Living in the Information Age means that we’re constantly bombarded with data—much of it contradictory—about our health. A recent example: In a University of Paris study conducted among 2,500 men and women, researchers found that taking fish oil supplements was linked to a higher incidence of cancer in women. But wait: Haven’t we been told for years that fish oil supplements were good for us, acting as antioxidants to reduce the risk of breast cancer, as well as cardiovascular disease?

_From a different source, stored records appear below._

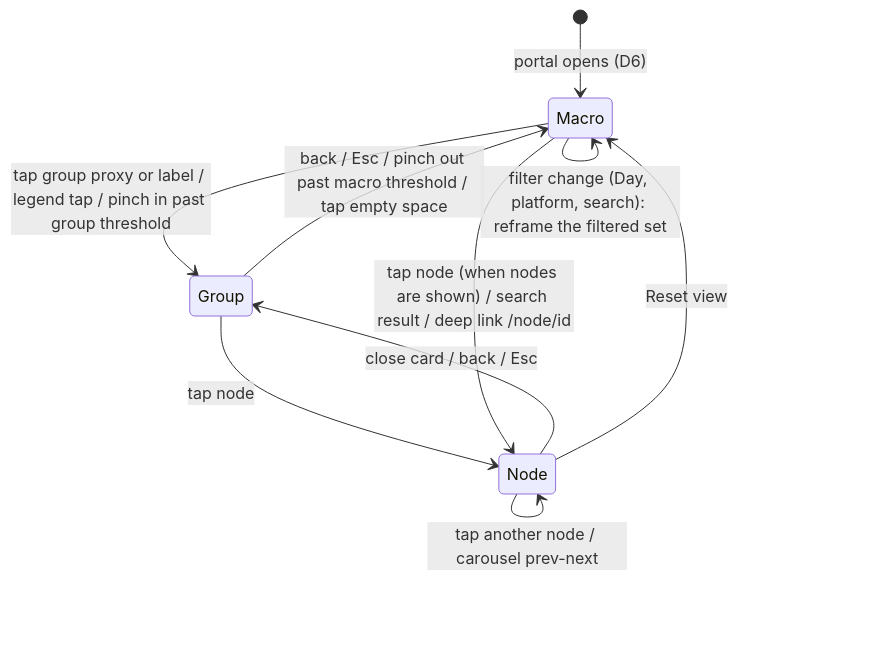
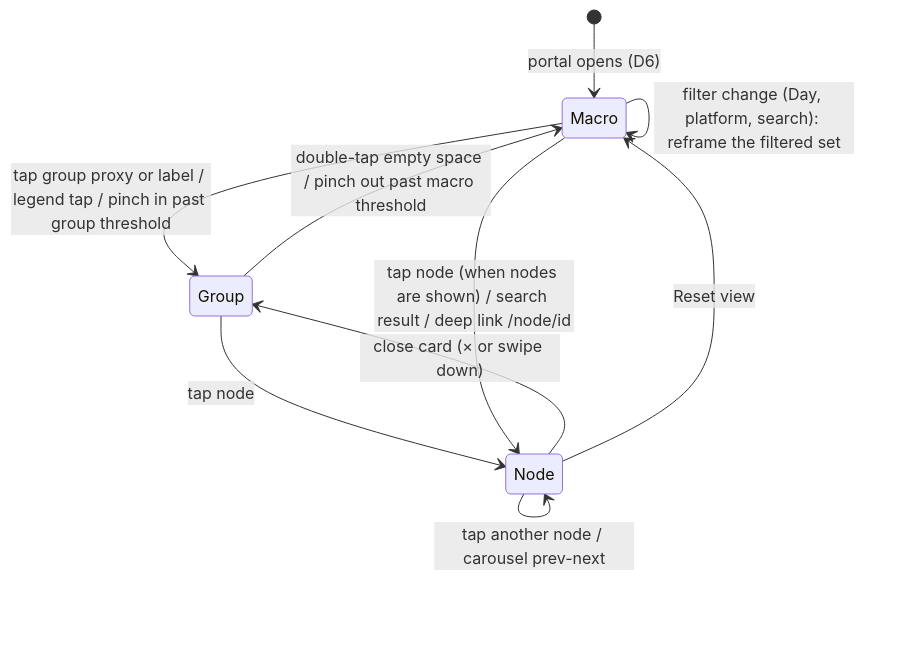
Before and after one commit to rawpork/aether-portal: the diagram in SPATIAL_ARCHITECTURE.md, drawn with Mermaid. The commit also changed other lines of this file and 4 other files, not shown here.

````diff
--- a/SPATIAL_ARCHITECTURE.md
+++ b/SPATIAL_ARCHITECTURE.md
@@ -179,12 +181,12 @@
 ```mermaid
 stateDiagram-v2
   [*] --> Macro: portal opens (D6)
   Macro --> Group: tap group proxy or label / legend tap / pinch in past group threshold
   Group --> Node: tap node
   Macro --> Node: tap node (when nodes are shown) / search result / deep link /node/id
   Node --> Node: tap another node / carousel prev-next
-  Node --> Group: close card / back / Esc
-  Group --> Macro: back / Esc / pinch out past macro threshold / tap empty space
+  Node --> Group: close card (× or swipe down)
+  Group --> Macro: double-tap empty space / pinch out past macro threshold
   Node --> Macro: Reset view
   Macro --> Macro: filter change (Day, platform, search): reframe the filtered set
 ```
````
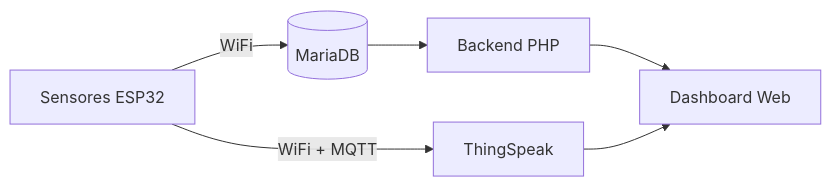
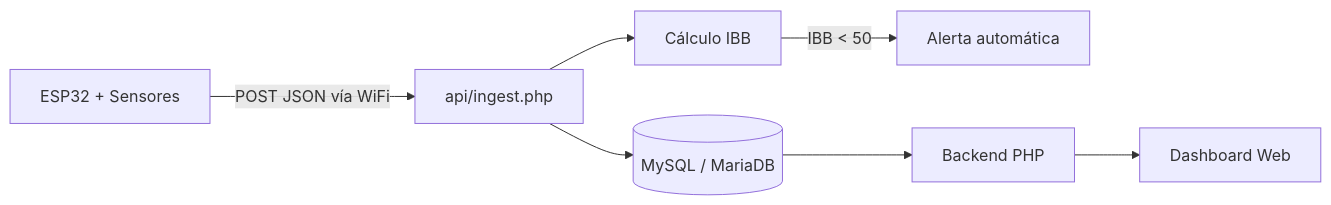
Before and after one commit to jeronimoparra-ai/BeeStation_Sena: the first of 2 diagrams in README.md, drawn with Mermaid. The commit also changed other lines of this file, not shown here.

First line of the commit message:
Revise README for updated data flow and features

````diff
--- a/README.md
+++ b/README.md
@@ -22,8 +21,9 @@
 ```mermaid
 flowchart LR
-    A[Sensores ESP32] -->|WiFi + MQTT| B[ThingSpeak]
-    A -->|WiFi| C[(MariaDB)]
-    C --> D[Backend PHP]
-    D --> E[Dashboard Web]
-    B --> E
+    A[ESP32 + Sensores] -->|POST JSON vía WiFi| B[api/ingest.php]
+    B --> C[(MySQL / MariaDB)]
+    B --> D[Cálculo IBB]
+    D -->|IBB < 50| E[Alerta automática]
+    C --> F[Backend PHP]
+    F --> G[Dashboard Web]
 ```
````
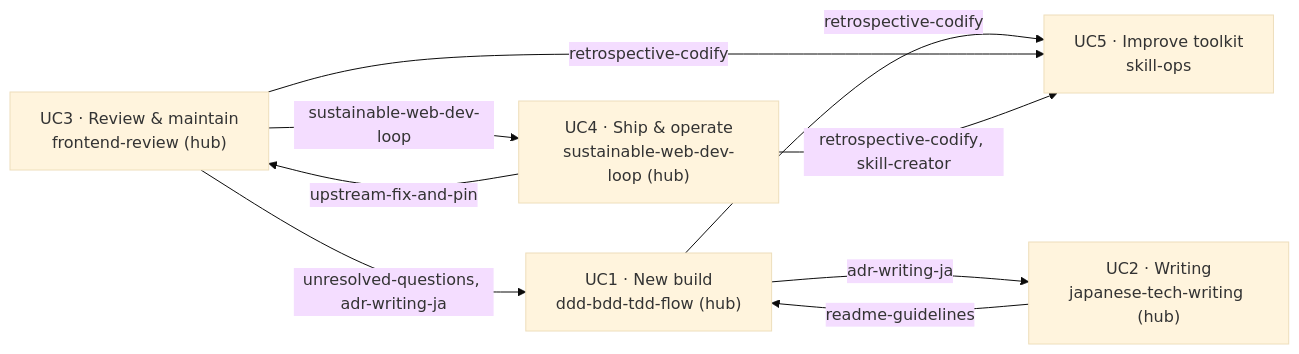
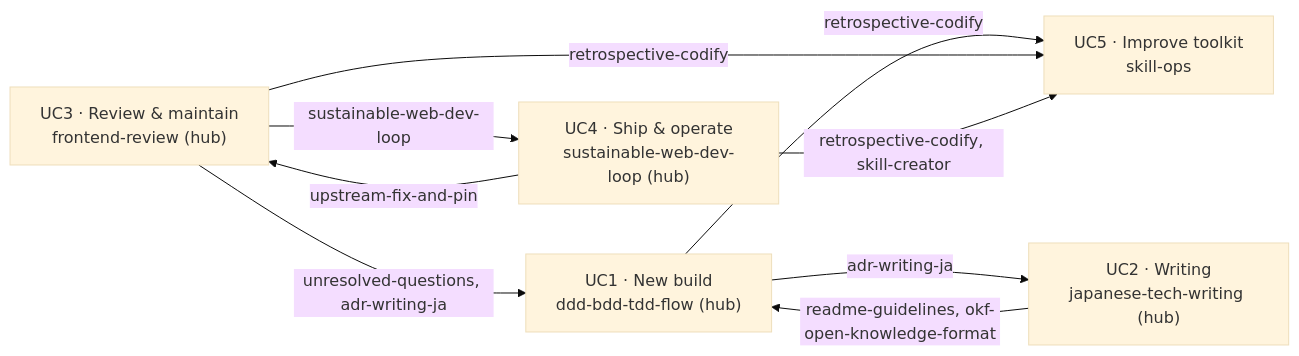
One commit to krkrkrr/skills changed the diagram in README-ja.md. Above: the diagram before and after it, drawn with Mermaid (base theme). The commit also changed other lines of this file and 37 other files, not shown here.

First line of the commit message:
feat(skills): add okf-open-knowledge-format and write exchangeable knowledge as OKF

````diff
--- a/README-ja.md
+++ b/README-ja.md
@@ -61,17 +61,17 @@
 ```mermaid
 flowchart LR
   UC1["UC1 · New build<br/>ddd-bdd-tdd-flow (hub)"]
   UC2["UC2 · Writing<br/>japanese-tech-writing (hub)"]
   UC3["UC3 · Review & maintain<br/>frontend-review (hub)"]
   UC4["UC4 · Ship & operate<br/>sustainable-web-dev-loop (hub)"]
   UC5["UC5 · Improve toolkit<br/>skill-ops"]
 
-  UC2 -->|readme-guidelines| UC1
+  UC2 -->|readme-guidelines, okf-open-knowledge-format| UC1
   UC1 -->|adr-writing-ja| UC2
   UC3 -->|sustainable-web-dev-loop| UC4
   UC4 -->|upstream-fix-and-pin| UC3
   UC3 -->|unresolved-questions, adr-writing-ja| UC1
   UC1 -->|retrospective-codify| UC5
   UC3 -->|retrospective-codify| UC5
   UC4 -->|retrospective-codify, skill-creator| UC5
 ```
````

It’s certainly not the first time a new study has challenged our established way of thinking—and that’s not always a bad thing. But it’s important to keep in mind that many new studies that are released—and reported on—are not complete, says Kripalu’s Healthy Living Director of Medical Education Lisa B. Nelson, MD. A recent study that reported calcium supplements increase the risk of heart disease in women older age 50 had many women eliminating their calcium intake entirely, while other reports about the benefits of certain vitamins or antioxidants, like vitamin D and beta-carotene, have led to dangerous overconsumption.